**Your assignment:**
Using the records below, copy every line that holds the string "Tibia".

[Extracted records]
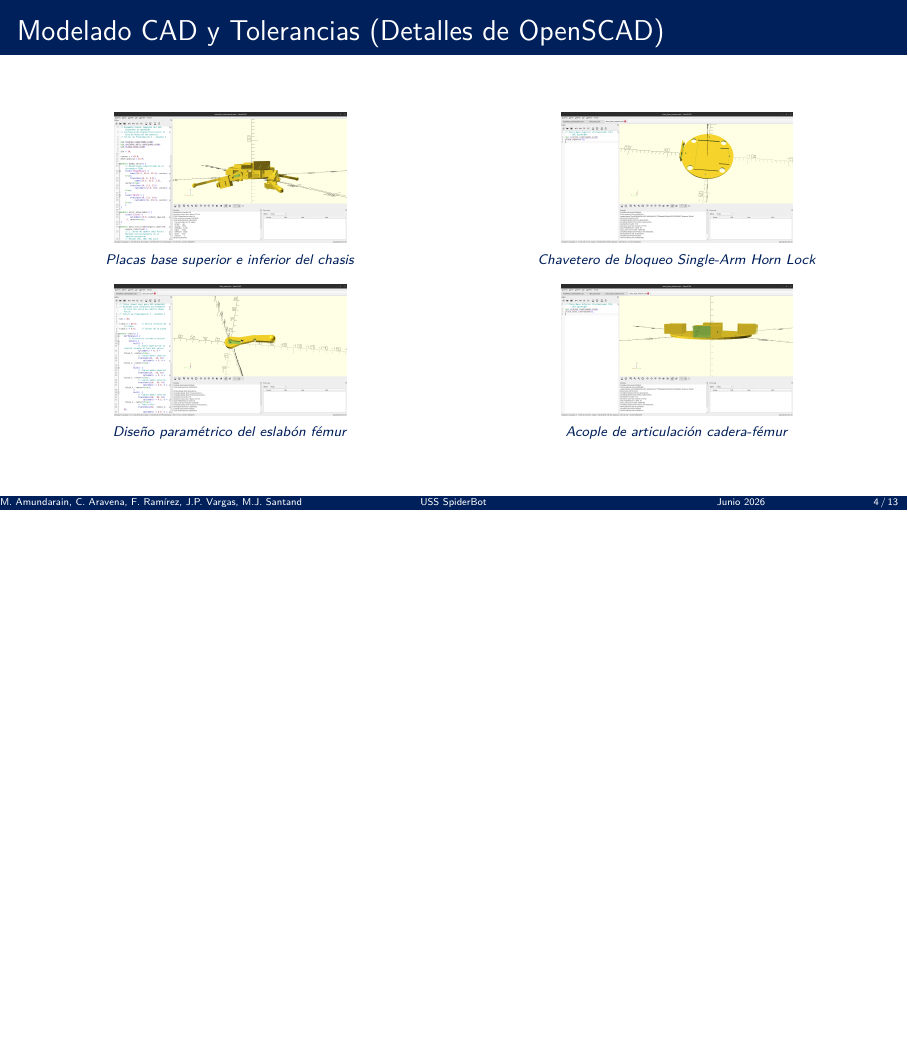
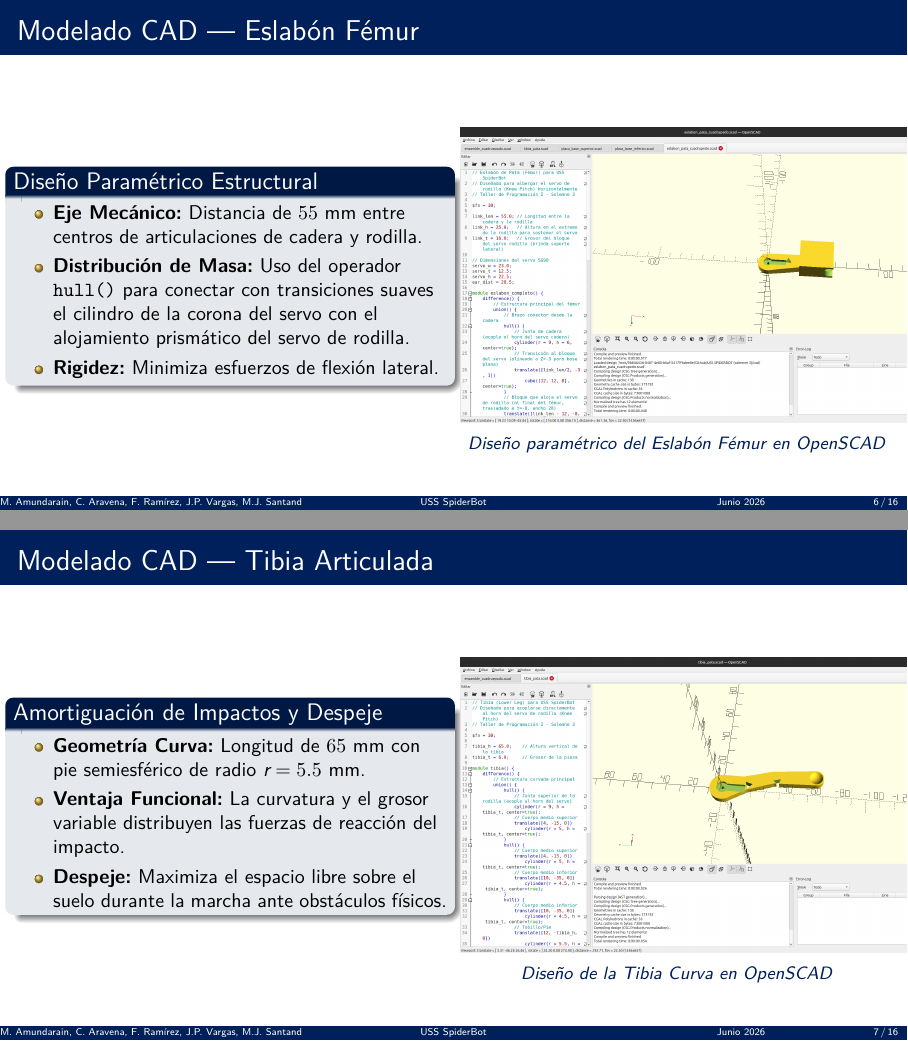
Before and after one commit to moises-inc/Taller-de-programacion-I-USS, LaTeX slides (docs/presentacion_hall_spiderbot.tex): page 4 of 13 before the commit and pages 6 and 7 of 16 after it, the two joined at a grey line, the shorter picture padded with empty space. Compiled offline with XeLaTeX.

Commit message:
docs: sync presentation changes, split slides, and update submodule pointer

```diff
--- a/docs/presentacion_hall_spiderbot.tex
+++ b/docs/presentacion_hall_spiderbot.tex
@@ -118,17 +118,7 @@
     \end{columns}
 \end{frame}
 
-% Slide 3b: Capturas de OpenSCAD
-\begin{frame}{Modelado CAD y Tolerancias (Detalles de OpenSCAD)}
+% Slide 3b: Placa Base Inferior (Modelado CAD)
+\begin{frame}{Modelado CAD --- Placa Base Inferior}
     \begin{columns}
         \begin{column}{0.5\textwidth}
-            \begin{center}
-                \includegraphics[height=2.3cm]{openscad_screenshot_1.png}
-                \\ \vspace{0.1cm}
-                \scriptsize\color{USSBlue}\textit{Placas base superior e inferior del chasis}
-            \end{center}
-            \begin{center}
-                \includegraphics[height=2.3cm]{openscad_screenshot_3.png}
-                \\ \vspace{0.1cm}
-                \scriptsize\color{USSBlue}\textit{Diseño paramétrico del eslabón fémur}
-            \end{center}
@@ -135,6 +132,5 @@
         \end{column}
         \begin{column}{0.5\textwidth}
             \begin{center}
-                \includegraphics[height=2.3cm]{openscad_screenshot_5.png}
+                \includegraphics[height=5.2cm]{openscad_screenshot_6.png}
                 \\ \vspace{0.1cm}
-                \scriptsize\color{USSBlue}\textit{Chavetero de bloqueo Single-Arm Horn Lock}
@@ -142,4 +156,3 @@
             \begin{center}
-                \includegraphics[height=2.3cm]{openscad_screenshot_7.png}
+                \includegraphics[height=5.2cm]{openscad_screenshot_4.png}
                 \\ \vspace{0.1cm}
-                \scriptsize\color{USSBlue}\textit{Acople de articulación cadera-fémur}
@@ -146,3 +166,41 @@
+\begin{frame}{Modelado CAD --- Eslabón Fémur}
+    \begin{columns}
+        \begin{column}{0.5\textwidth}
+            \begin{block}{Diseño Paramétrico Estructural}
+                \begin{itemize}
+                    \item \textbf{Eje Mecánico:} Distancia de $55\text{ mm}$ entre centros de articulaciones de cadera y rodilla.
+                    \item \textbf{Distribución de Masa:} Uso del operador \codigo{hull()} para conectar con transiciones suaves el cilindro de la corona del servo con el alojamiento prismático del servo de rodilla.
+                    \item \textbf{Rigidez:} Minimiza esfuerzos de flexión lateral.
+                \end{itemize}
+            \end{block}
+        \end{column}
+        \begin{column}{0.5\textwidth}
+            \begin{center}
+                \includegraphics[height=5.2cm]{openscad_screenshot_8.png}
+                \\ \vspace{0.1cm}
+                \small\color{USSBlue}\textit{Diseño paramétrico del Eslabón Fémur en OpenSCAD}
+            \end{center}
+        \end{column}
+    \end{columns}
+\end{frame}
+
+% Slide 3e: Tibia Articulada (Modelado CAD)
+\begin{frame}{Modelado CAD --- Tibia Articulada}
+    \begin{columns}
+        \begin{column}{0.5\textwidth}
+            \begin{block}{Amortiguación de Impactos y Despeje}
+                \begin{itemize}
+                    \item \textbf{Geometría Curva:} Longitud de $65\text{ mm}$ con pie semiesférico de radio $r = 5.5\text{ mm}$.
+                    \item \textbf{Ventaja Funcional:} La curvatura y el grosor variable distribuyen las fuerzas de reacción del impacto.
+                    \item \textbf{Despeje:} Maximiza el espacio libre sobre el suelo durante la marcha ante obstáculos físicos.
+                \end{itemize}
+            \end{block}
+        \end{column}
+        \begin{column}{0.5\textwidth}
+            \begin{center}
+                \includegraphics[height=5.2cm]{openscad_screenshot_3.png}
+                \\ \vspace{0.1cm}
+                \small\color{USSBlue}\textit{Diseño de la Tibia Curva en OpenSCAD}
             \end{center}
         \end{column}
     \end{columns}
```
Also changed, not shown: docs/informe_proyecto_spiderbot.tex (+27 -22 lines), docs/informe_proyecto_spiderbot.pdf, docs/presentacion_hall_spiderbot.tex (34 more changed lines), 1 other file.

**Result of this task:**
+% Slide 3e: Tibia Articulada (Modelado CAD)
+\begin{frame}{Modelado CAD --- Tibia Articulada}
+                \small\color{USSBlue}\textit{Diseño de la Tibia Curva en OpenSCAD}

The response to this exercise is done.